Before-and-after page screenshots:

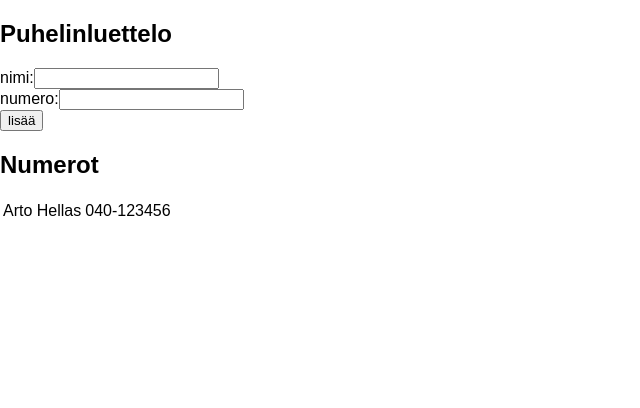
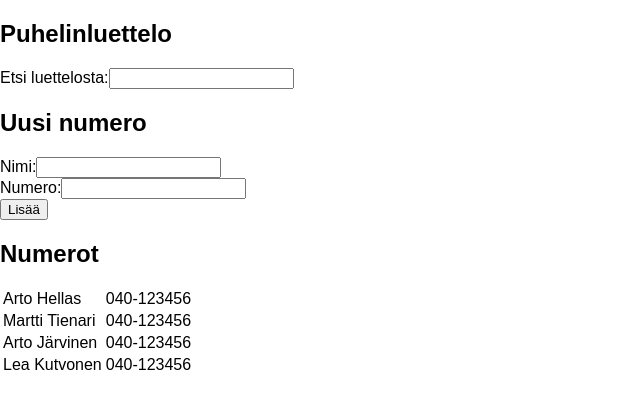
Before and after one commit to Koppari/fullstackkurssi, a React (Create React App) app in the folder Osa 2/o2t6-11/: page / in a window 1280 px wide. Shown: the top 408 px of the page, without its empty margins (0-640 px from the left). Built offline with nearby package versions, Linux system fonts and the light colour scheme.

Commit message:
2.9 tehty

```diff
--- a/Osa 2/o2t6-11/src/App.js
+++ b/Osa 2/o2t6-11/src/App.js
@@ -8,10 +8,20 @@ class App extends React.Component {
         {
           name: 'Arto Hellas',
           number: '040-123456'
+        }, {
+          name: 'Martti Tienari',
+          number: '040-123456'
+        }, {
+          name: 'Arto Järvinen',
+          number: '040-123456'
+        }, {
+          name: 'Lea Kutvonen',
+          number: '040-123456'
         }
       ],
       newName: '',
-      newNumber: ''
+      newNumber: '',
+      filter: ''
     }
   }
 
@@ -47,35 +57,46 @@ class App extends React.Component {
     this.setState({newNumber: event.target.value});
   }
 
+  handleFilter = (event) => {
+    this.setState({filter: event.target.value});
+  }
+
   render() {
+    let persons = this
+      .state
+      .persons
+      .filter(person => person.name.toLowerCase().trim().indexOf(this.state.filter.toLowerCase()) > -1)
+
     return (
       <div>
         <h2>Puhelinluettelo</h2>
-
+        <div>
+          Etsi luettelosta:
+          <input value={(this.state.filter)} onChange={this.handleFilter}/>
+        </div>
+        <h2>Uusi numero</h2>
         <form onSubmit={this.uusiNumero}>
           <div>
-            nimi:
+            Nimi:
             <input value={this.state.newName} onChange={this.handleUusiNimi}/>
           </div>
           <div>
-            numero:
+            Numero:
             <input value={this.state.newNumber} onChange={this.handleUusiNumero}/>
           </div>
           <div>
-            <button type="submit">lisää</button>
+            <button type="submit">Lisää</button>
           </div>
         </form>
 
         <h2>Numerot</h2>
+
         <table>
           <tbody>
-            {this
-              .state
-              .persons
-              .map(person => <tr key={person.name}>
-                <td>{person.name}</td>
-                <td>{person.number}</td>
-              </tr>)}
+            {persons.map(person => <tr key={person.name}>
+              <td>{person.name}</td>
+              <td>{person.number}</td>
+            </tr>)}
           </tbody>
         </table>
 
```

• **Work instructions**
How many lines of these entries contain the string "persons"? Reply with the number alone.

• **Written solution**
4